Omit each picture as you copy the entries exactly.

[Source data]
--- START ---

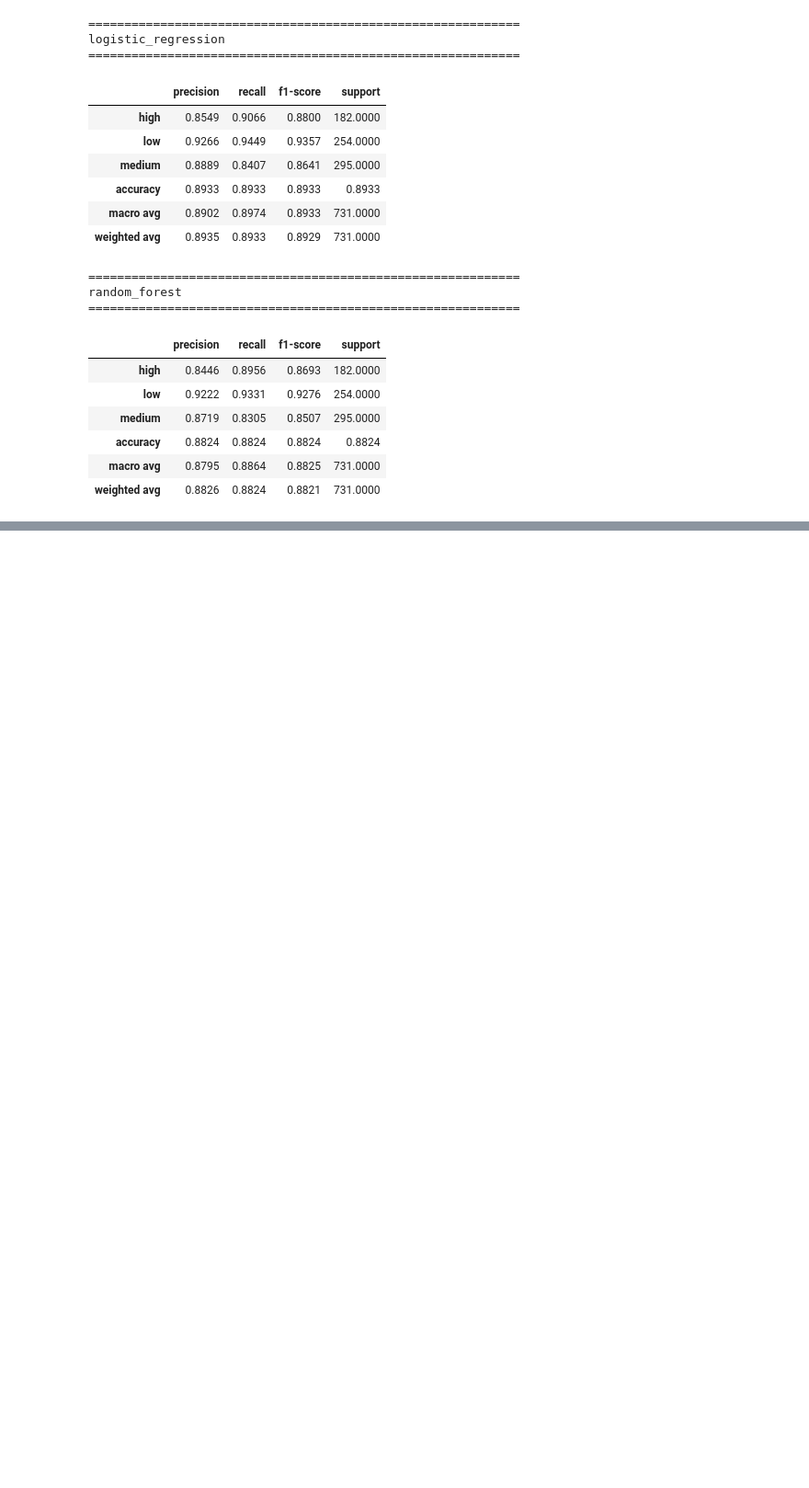
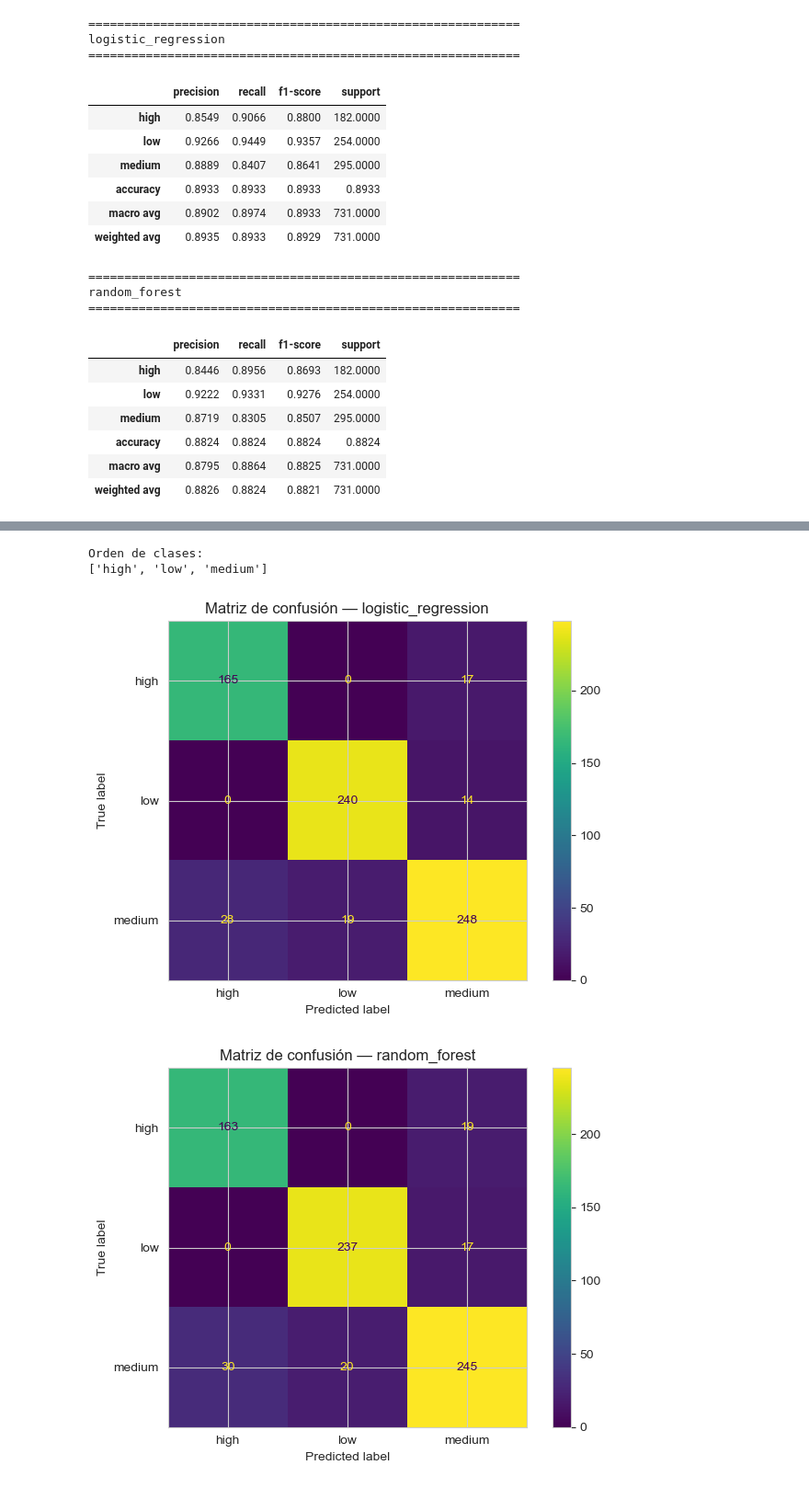
Before and after one commit to KouDionicio/9A-IDGS-ECBD-VitalMind-, a Jupyter notebook: ml-service/app/notebooks/02_risk_model_comparison.ipynb, the cells around one changed output, grey strips where cells are left out. Shown at 92% size. Cells and saved outputs as stored; diff of their text form; code cells hidden in the pictures; blank space fills up the shorter version.

```diff
--- a/ml-service/app/notebooks/02_risk_model_comparison.ipynb
+++ b/ml-service/app/notebooks/02_risk_model_comparison.ipynb
@@ -419,0 +429,31 @@ random_forest
+# %%
+class_order = label_encoder.classes_.tolist()
+
+print("Orden de clases:")
+print(class_order)
+# %% [output]
+Orden de clases:
+['high', 'low', 'medium']
+# %%
+for model_name, model_metrics in metrics_by_model.items():
+    matrix = np.array(
+        model_metrics["confusion_matrix"]
+    )
+
+    display_object = ConfusionMatrixDisplay(
+        confusion_matrix=matrix,
+        display_labels=class_order,
+    )
+
+    display_object.plot(
+        values_format="d",
+    )
+
+    plt.title(
+        f"Matriz de confusión — {model_name}"
+    )
+    plt.tight_layout()
+    plt.show()
+# %% [output]
+[figure, added]
+[figure, added]
```
Also changed, not shown: parts of 31 cells of this notebook.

--- END ---

**TASK RESULT:**
Before and after one commit to KouDionicio/9A-IDGS-ECBD-VitalMind-, a Jupyter notebook: ml-service/app/notebooks/02_risk_model_comparison.ipynb, the cells around one changed output, grey strips where cells are left out. Shown at 92% size. Cells and saved outputs as stored; diff of their text form; code cells hidden in the pictures; blank space fills up the shorter version.

```diff
--- a/ml-service/app/notebooks/02_risk_model_comparison.ipynb
+++ b/ml-service/app/notebooks/02_risk_model_comparison.ipynb
@@ -419,0 +429,31 @@ random_forest
+# %%
+class_order = label_encoder.classes_.tolist()
+
+print("Orden de clases:")
+print(class_order)
+# %% [output]
+Orden de clases:
+['high', 'low', 'medium']
+# %%
+for model_name, model_metrics in metrics_by_model.items():
+    matrix = np.array(
+        model_metrics["confusion_matrix"]
+    )
+
+    display_object = ConfusionMatrixDisplay(
+        confusion_matrix=matrix,
+        display_labels=class_order,
+    )
+
+    display_object.plot(
+        values_format="d",
+    )
+
+    plt.title(
+        f"Matriz de confusión — {model_name}"
+    )
+    plt.tight_layout()
+    plt.show()
+# %% [output]
+[figure, added]
+[figure, added]
```
Also changed, not shown: parts of 31 cells of this notebook.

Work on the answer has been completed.